▶ _EXERCISE PROMPT_: In the entries, find all lines that hold the word "screenshot" and copy them.

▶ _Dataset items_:

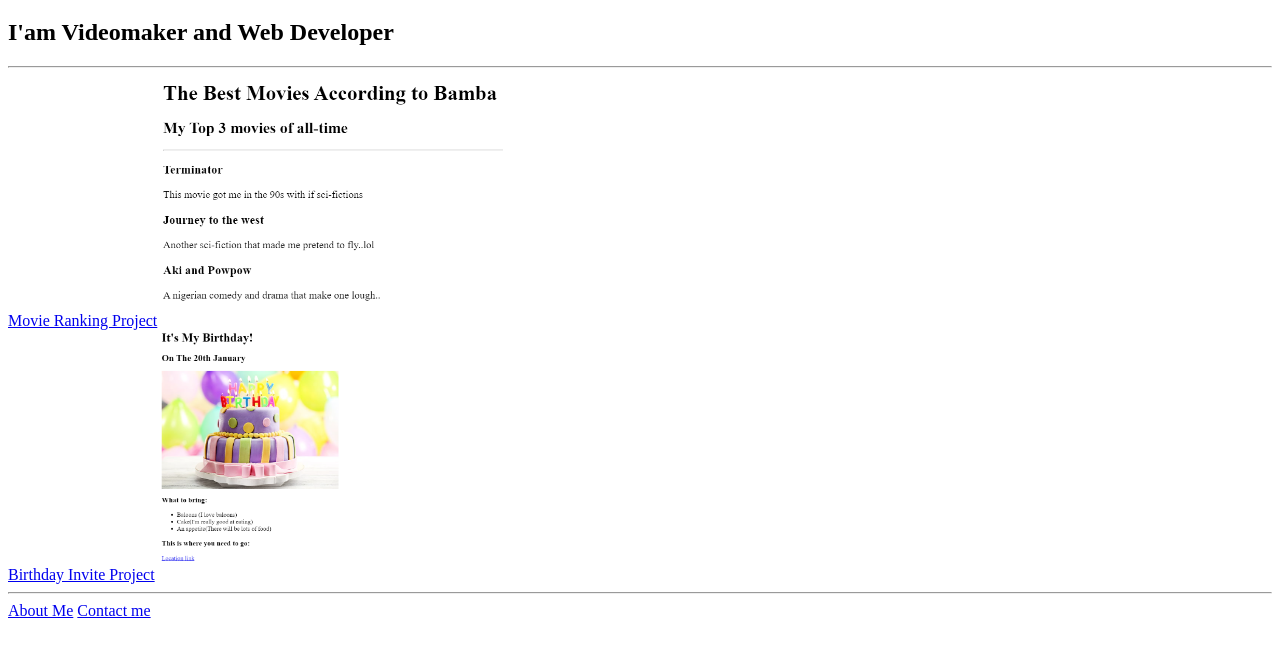
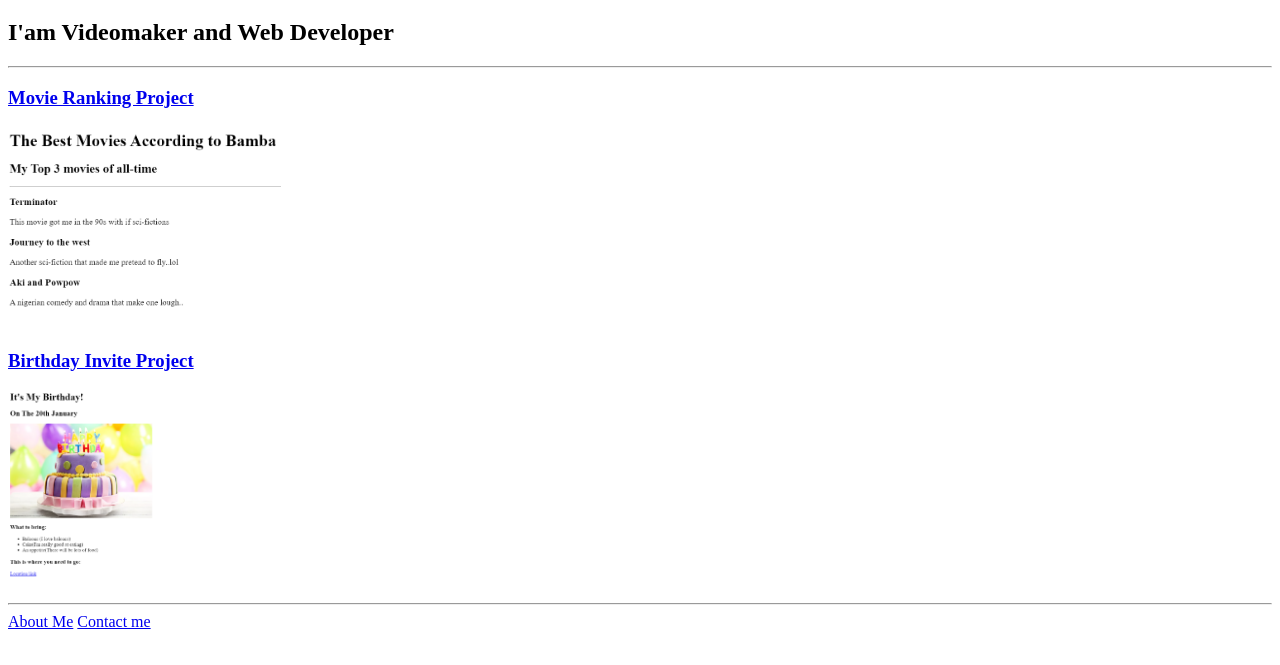
Before and after one commit to rasbamba/html-portfolio, a plain HTML site: page index.html in a window 1280 px wide. Shown: the part 61-726 px from the top of the page. Drawn offline with Linux system fonts and the light colour scheme.

Commit message:
Add files via upload

```diff
--- a/index.html
+++ b/index.html
@@ -22,18 +22,15 @@ https://developer.mozilla.org/en-US/docs/Web/HTML/Element/img#attr-height -->
     <title>Bamba's Porfolio Project</title>
 </head>
 <body>
-
     <h1>Yussif Bamba's Porfolio</h1>
     <h2>I'am Videomaker and Web Developer</h2>
     <hr>
-    <div><a href="../2.4 MovieRanking Project/index.html">Movie Ranking Project</a>
-    <img src="./assets/images/BAMBA_movie_ranking.png" height="250px" alt="movie ranking project screenshot">
-   <div>
-    <a href="../3.4 Birthday Invite Project/index.html">Birthday Invite Project</a>
-    <img src="./assets/images/Bamba_birthday_invite.png" height="250px" alt="Birthday invite project screenshot">
+    <h3><a href="../2.4 MovieRanking Project/2.4 Movie Ranking Project/index.html">Movie Ranking Project</a></h3>
+    <img src="./assets/images/BAMBA_movie_ranking.png" height="200px" alt="movie ranking project screenshot">
 
-   </div>
-   <hr>
+    <h3><a href="../3.4 Birthday Invite Project/index.html">Birthday Invite Project</a></h3>
+    <img src="./assets/images/Bamba_birthday_invite.png" height="200px" alt="Birthday invite project screenshot">
+    <hr>
     <a href="./public/about.html">About Me</a>
     <a href="./public/contact.html">Contact me</a>
 </body>
```
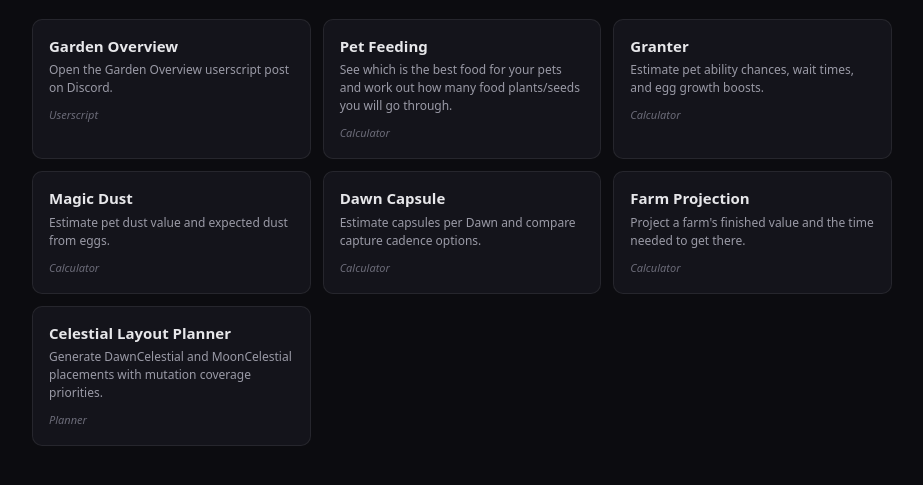
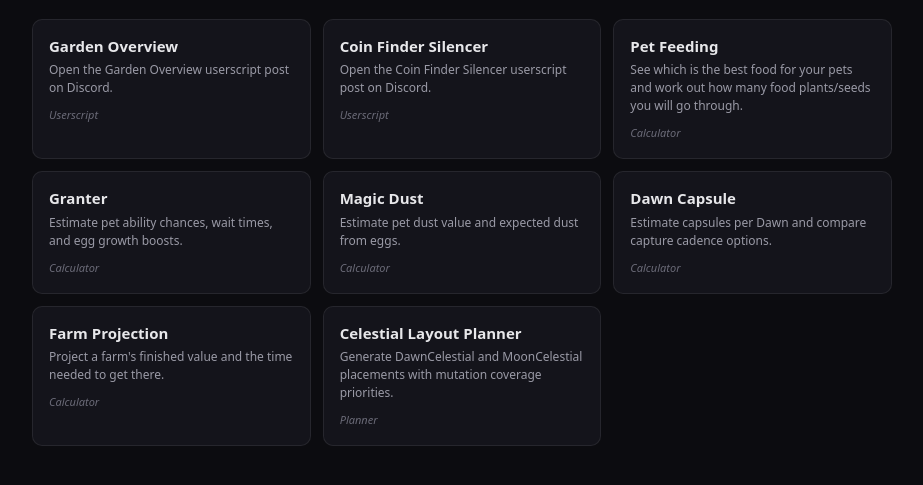
Before and after one commit to Liam0306dis/hub, a plain HTML site: page index.html in a window 1280 px wide. Shown: the part 91-576 px from the top of the page, without its empty margins (178-1101 px from the left). Drawn offline with Linux system fonts and the light colour scheme.

Commit message:
Update tools

```diff
--- a/index.html
+++ b/index.html
@@ -44,6 +44,11 @@
       <span>Open the Garden Overview userscript post on Discord.</span>
       <em class="tag">Userscript</em>
     </a>
+    <a class="tool" href="https://discord.com/channels/808935495543160852/1526739574896722082/1526739574896722082">
+      <b>Coin Finder Silencer</b>
+      <span>Open the Coin Finder Silencer userscript post on Discord.</span>
+      <em class="tag">Userscript</em>
+    </a>
     <a class="tool" href="https://liam0306dis.github.io/petfood/">
       <b>Pet Feeding</b>
       <span>See which is the best food for your pets and work out how many food plants/seeds you will go through.</span>
```
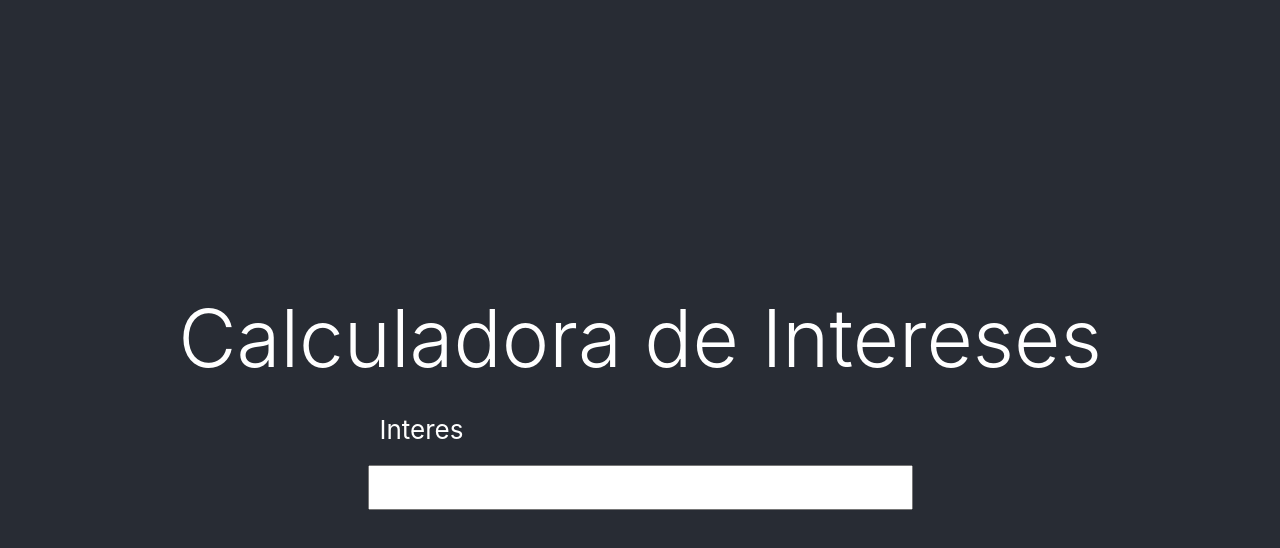
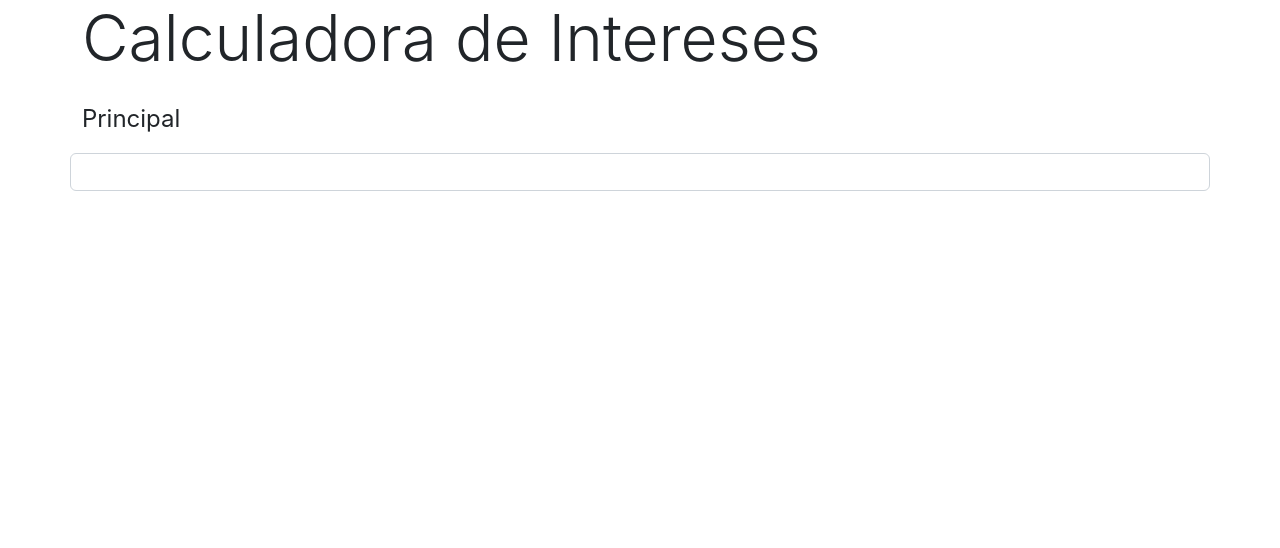
Before and after one commit to Wichosu/interest_calculator, a React (Create React App) app: page / in a window 1280 px wide. Shown: the top 548 px of the page. Built offline with nearby package versions, Linux system fonts and the light colour scheme.

Commit message:
added Principal component

```diff
--- a/src/App.js
+++ b/src/App.js
@@ -1,14 +1,12 @@
-import logo from './logo.svg';
-import './App.css';
 import Title from './components/pure/title.jsx';
-import Input from './components/pure/input.jsx';
+import InputPrincipal from './components/pure/inputPrincipal.jsx';
 
 function App() {
   return (
-    <div className="App">
+    <div className="container">
       <header className="App-header">
         <Title />
-        <Input label='Interes'/>
+        <InputPrincipal />
       </header>
     </div>
   );
--- a/src/components/pure/input.jsx
+++ /dev/null
@@ -1,12 +0,0 @@
-import React from 'react';
-
-const Input = (props) => {
-  return (
-    <div className='row'>
-      <label className='my-3 text-start' htmlFor='input'>{props.label}</label>
-      <input id='input'/>
-    </div>
-  );
-}
-
-export default Input;
--- /dev/null
+++ b/src/components/pure/inputPrincipal.jsx
@@ -0,0 +1,12 @@
+import React from 'react';
+
+const inputPrincipal = () => {
+  return (
+    <div className='row'>
+      <label className='my-3 text-start form-label' style={{fontSize: '1.5rem'}} htmlFor='input'>Principal</label>
+      <input className='form-control' id='input'/>
+    </div>
+  );
+}
+
+export default inputPrincipal;
--- a/src/components/pure/title.jsx
+++ b/src/components/pure/title.jsx
@@ -3,7 +3,7 @@ import React from 'react';
 const Title = () => {
   return (
     <div>
-      <h1 className='display-1'>Calculadora de Intereses</h1>
+      <h1 className='display-1' style={{fontSize: '4rem'}}>Calculadora de Intereses</h1>
     </div>
   );
 }
```
Also changed, not shown: src/components/containers/form.jsx (added).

▶ _EXPECTED ANSWER_:
-    <img src="./assets/images/BAMBA_movie_ranking.png" height="250px" alt="movie ranking project screenshot">
-    <img src="./assets/images/Bamba_birthday_invite.png" height="250px" alt="Birthday invite project screenshot">
+    <img src="./assets/images/BAMBA_movie_ranking.png" height="200px" alt="movie ranking project screenshot">
+    <img src="./assets/images/Bamba_birthday_invite.png" height="200px" alt="Birthday invite project screenshot">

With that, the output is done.